WITH LORD KENYON AND MR. PITT;
IN WHICH ARE CONSIDERED
THE SEVERAL OPINIONS OF MR. JEFFREY IN THE EDINBURGH
AND MR. CHARLES BUTLER ;
THE APPLICATION OF THE WHOLE
THE PRESENT CLAIMS OF THE ROMAN CATHOLICS
REV. HENRY PHILLPOTTS, D.D.
RECTOR OF STANHOPE.
Page. 1. The Church of England an essential part of the British Constitution
7. 2. Forma Juramenti Regis Angl. in Coronatione sua (Edw. II.).
14 Oath of Ed. VI.
3. King George III.'s interpretation of the Oath
burgh Review . 7. Mr. Dillon, Essay on the Coronation Oath 8. The King as Legislator 9. The King as Legislator is bound by his Coronation
.0. Mr. Burke's Letter to Sir Hercules Langrishe . . 102 11. Dr. Milner's “ Case of Conscience.”

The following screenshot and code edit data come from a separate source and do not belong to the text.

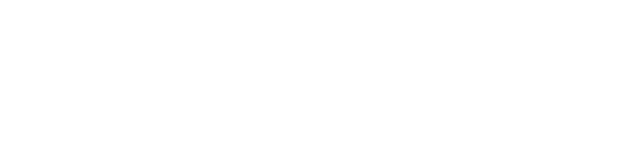
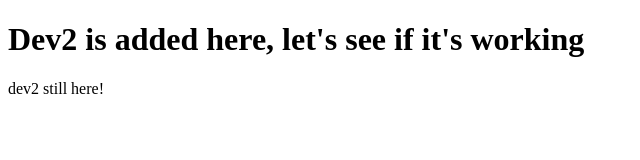
Before and after one commit to fidanmowa/Bug_check_exercises, a plain HTML site: page index.html in a window 1280 px wide. Shown: the whole page, without its empty margins (0-640 px from the left). Drawn offline with Linux system fonts and the light colour scheme.

Commit message:
dev2 is added

```diff
--- a/index.html
+++ b/index.html
@@ -7,6 +7,7 @@
     <title>Document</title>
 </head>
 <body>
-
+    <h1>Dev2 is added here, let's see if it's working</h1>
+    <p>dev2 still here!</p>
 </body>
 </html>
```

. 107 12. Mr. C. Butler's Letter on the Coronation Oath 116 13. No pledge of Concession to Irish Roman Catholics given at the Union

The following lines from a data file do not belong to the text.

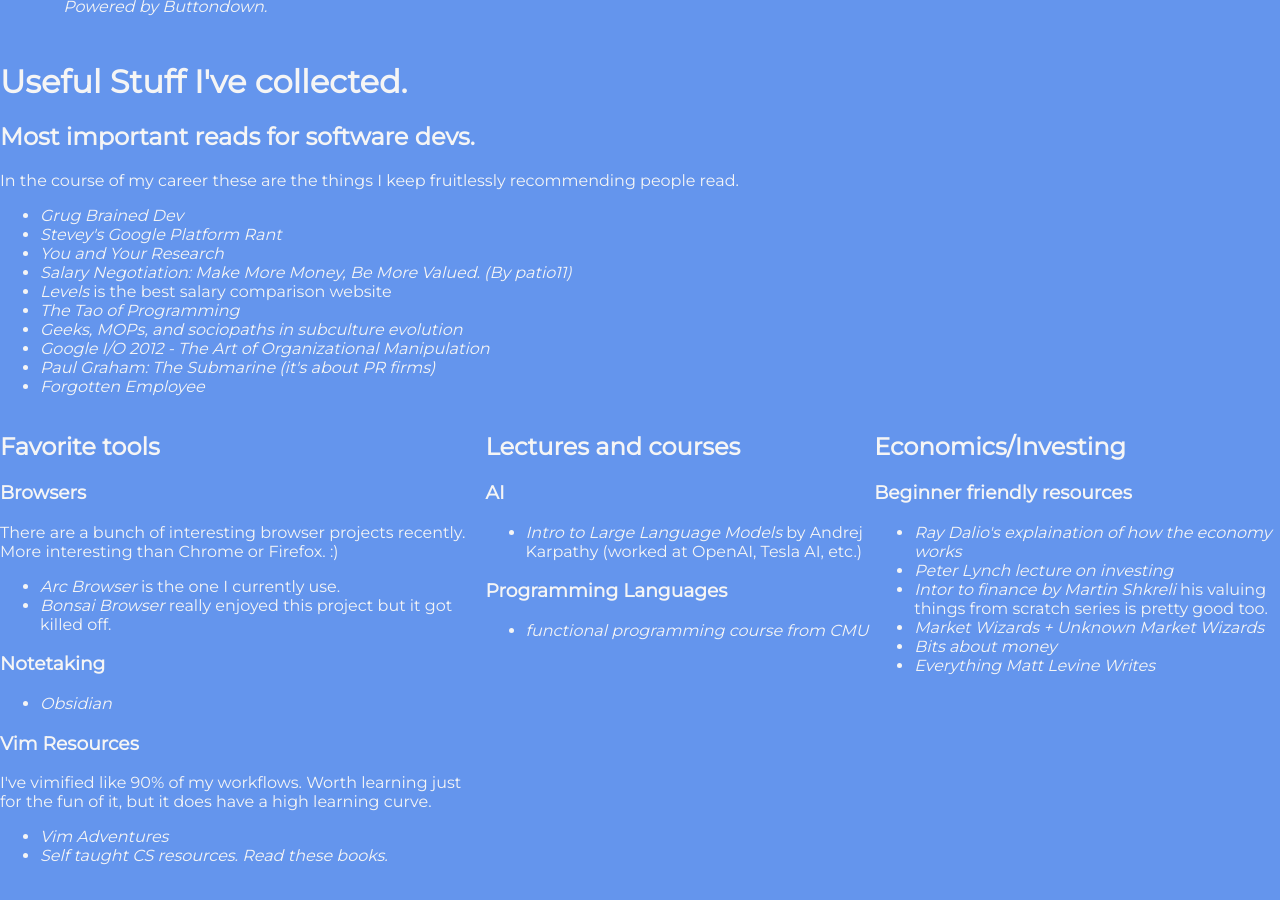
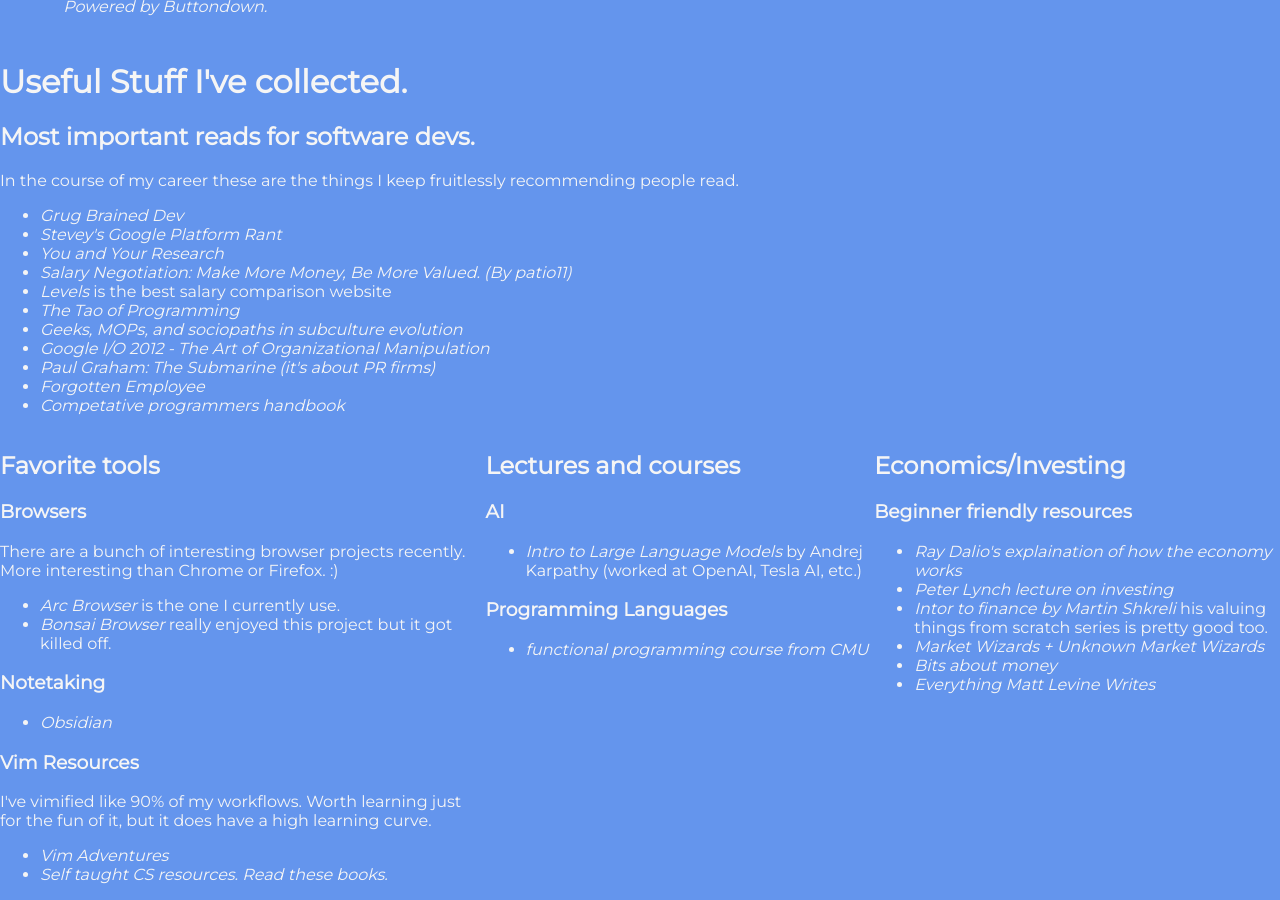
Before and after one commit to ChristianBako/christianbako.github.io, a Jekyll site: the page built from index.html, in a window 1280 px wide and 900 px high, scrolled down 834 px. Built offline with Jekyll 4.4.1, drawn with Linux system fonts in a browser that asks for light colours.

Commit message:
Update index.html

```diff
--- a/index.html
+++ b/index.html
@@ -349,6 +349,7 @@ Have fun :)
     <li><a href="https://youtu.be/OTCuYzAw31Y">Google I/O 2012 - The Art of Organizational Manipulation</a></li>
     <li><a href="https://paulgraham.com/submarine.html">Paul Graham: The Submarine (it's about PR firms)</a></li>
     <li><a href="https://sites.google.com/site/forgottenemployee/">Forgotten Employee</a></li>
+    <li><a href="https://cses.fi/book/book.pdf">Competative programmers handbook </a></li>
 </ul>
 <div class="resourcesContainer">
     <div>
```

136 14. Mr. Pitt's Letter to King George III.
146 15. Test devised by Mr. Burke .
157 16. Authority of Lord Bacon-Lord Coke--Blackstone . 170 17. Lord Kenyon's interpretation of the Coronation Oath 173 18. Application of the precedivg argument
176 19. Language and Conduct of Irish Roman Catholic Prelates.

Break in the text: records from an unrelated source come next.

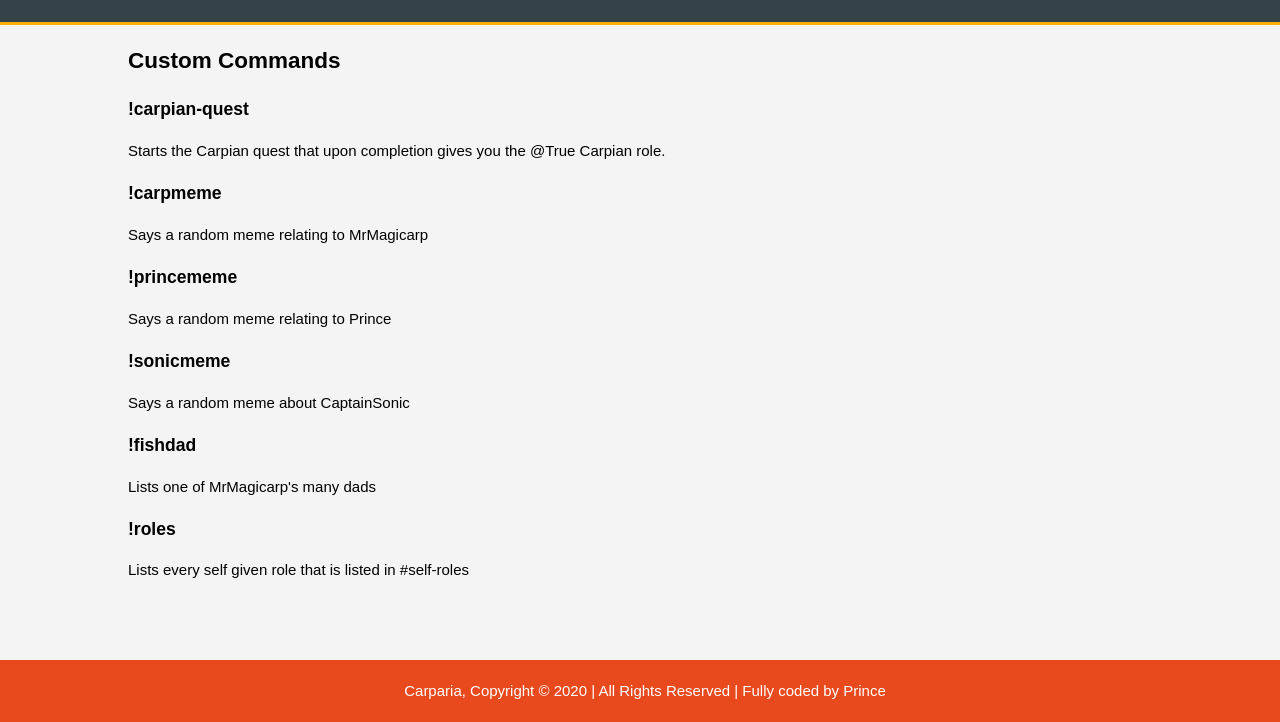
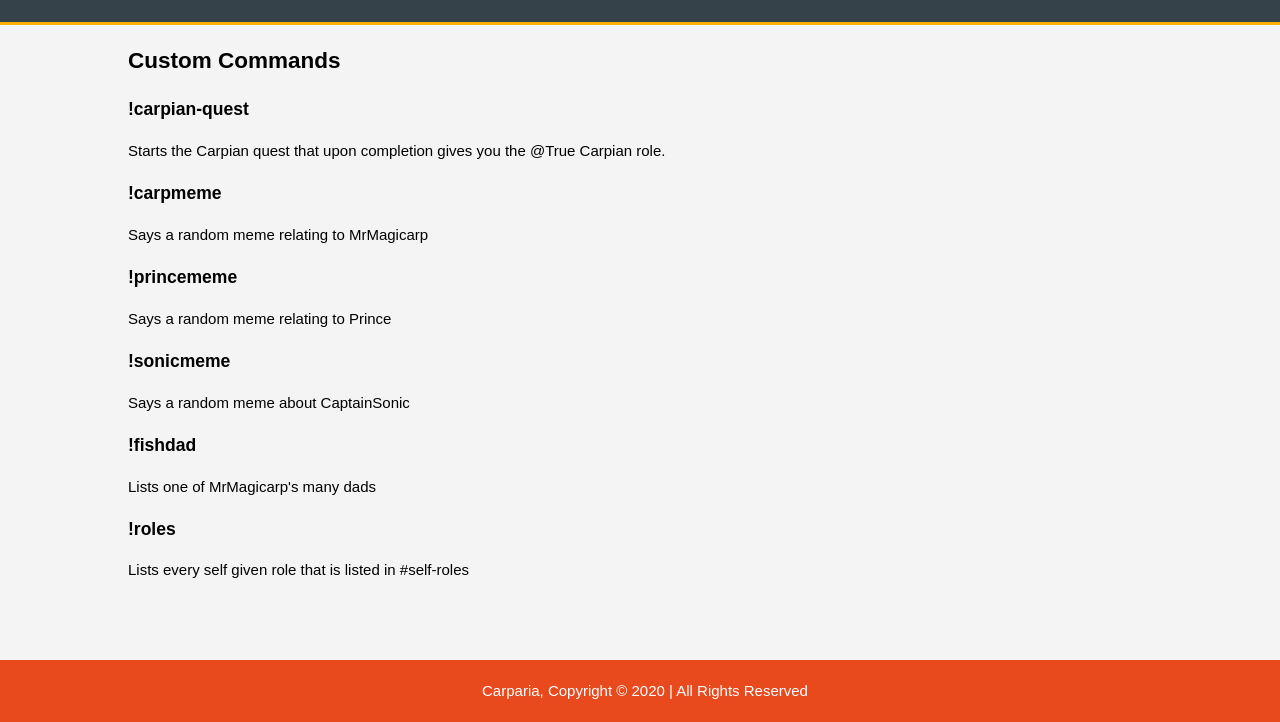
Before and after one commit to Princeyy/carparia, a plain HTML site: page commands.html in a window 1280 px wide. Shown: the part 78-800 px from the top of the page. Drawn offline with Linux system fonts and the light colour scheme.

Commit message:
Update commands.html

```diff
--- a/commands.html
+++ b/commands.html
@@ -43,6 +43,6 @@
 </section>
 
   <footer>
-    <p>Carparia, Copyright &copy; 2020 | All Rights Reserved | Fully coded by Prince</p>
+    <p>Carparia, Copyright &copy; 2020 | All Rights Reserved</p>
   </footer>
 </body>
```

186 20. Claims of Roman Catholic Bishops in Ireland . . . 258 21. Power of Roman Catholic Bishops and Clergy over the Representation of Ireland
268 22. Case of the 40s. Freeholders.
A. (p. 55.) On Note in Edinburgh Review, No. LXXV. 293 B. (p. 96.) Calumnious Attack on King Charles I. in Edinburgh Review, No. XCI. .
297 C. (p. 141.) No Pledge of Concession given at the Union to the Irish Roman Catholics
. 303 D. (p. 233.) Dr. Mac Hale, Roman Catholic Coadjutor
Bishop of Killala's Examination before the Commis-
314 E. (p. 242.) Nag's Head Fable respecting Archbishop Parker's Consecration
THE CORONATION OATH,
AN ENGLISH LAYMAN.
MY DEAR FRIEND,
I HAVE received your Letter, in which you thank me for giving to the world the interesting and valuable Correspondence of our late revered Sovereign with Lord Kenyon and Mr. Pitt. You need not, however, be told, that some of our common friends have doubted the
expediency of that publication; while many of our opponents have affected to rejoice at it, as a measure decidedly favourable to their views. In particular, the British Roman Catholic Association, very soon after the correspondence appeared, passed a resolution to print and circulate it in an edition of their own ;-a resolution, which, I am sorry to say, seems to be not yet carried into effect.—Mr. Charles Butler,